Weather folklore remains one of the most popular topics readers ask about, especially in the weeks and months leading up to winter each year when we share our 20 Signs of a Hard Winter. This fall, we received many messages and comments from readers sharing their predictions for the upcoming winter season. Based on the shape inside persimmon seeds, the width of the stripes of woolly bear caterpillars, or the thickness of farm animals’ fur, would-be prognosticators come out of the woodwork every year to offer their pronouncements.
Over the years, we’ve listed many of the most widely known bits of weather folklore for predicting everything from a rainstorm to a hard winter. Now that winter is nearly upon us, though, the biggest question most people have is, “How much snow are we going to get?” With that in mind, here’s a look at some folklore sayings that are specific to snow:
- As many days old as is the Moon on the first snow, there will be that many snowfalls by crop planting time.

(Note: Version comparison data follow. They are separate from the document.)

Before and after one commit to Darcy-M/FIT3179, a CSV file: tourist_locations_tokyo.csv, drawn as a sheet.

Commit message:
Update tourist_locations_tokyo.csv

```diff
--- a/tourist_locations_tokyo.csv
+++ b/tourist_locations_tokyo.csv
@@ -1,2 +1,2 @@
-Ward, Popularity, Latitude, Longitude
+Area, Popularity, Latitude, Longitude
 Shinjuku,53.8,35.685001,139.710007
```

- If ant hills are high in July, winter will be snowy.
- If the first week in August is unusually warm, the coming winter will be snowy and long.
- For every fog in August, there will be a snowfall the following winter.
- Squirrels gathering nuts in a flurry will cause snow to gather in a hurry.
- As high as the weeds grow, so will the bank of snow.
- A green Christmas = a white Easter.
- If the first snowfall lands on unfrozen ground, winter will be mild.
- If there is thunder in winter, it will snow seven days later.
- See how high the hornet’s nest, ’twill tell how high the snow will rest.
- The higher muskrats’ holes are on the riverbank, the higher the snow will be.
- A halo ’round the moon means ’twill rain or snow soon.
- The first snowfall comes six weeks after the last thunderstorm in September.
What are your favorite signs for predicting that a big snow is on the way?
Caleb Weatherbee is the official forecaster for the Farmers' Almanac. His name is actually a pseudonym that has been passed down through generations of Almanac prognosticators and has been used to conceal the true identity of the men and women behind our predictions.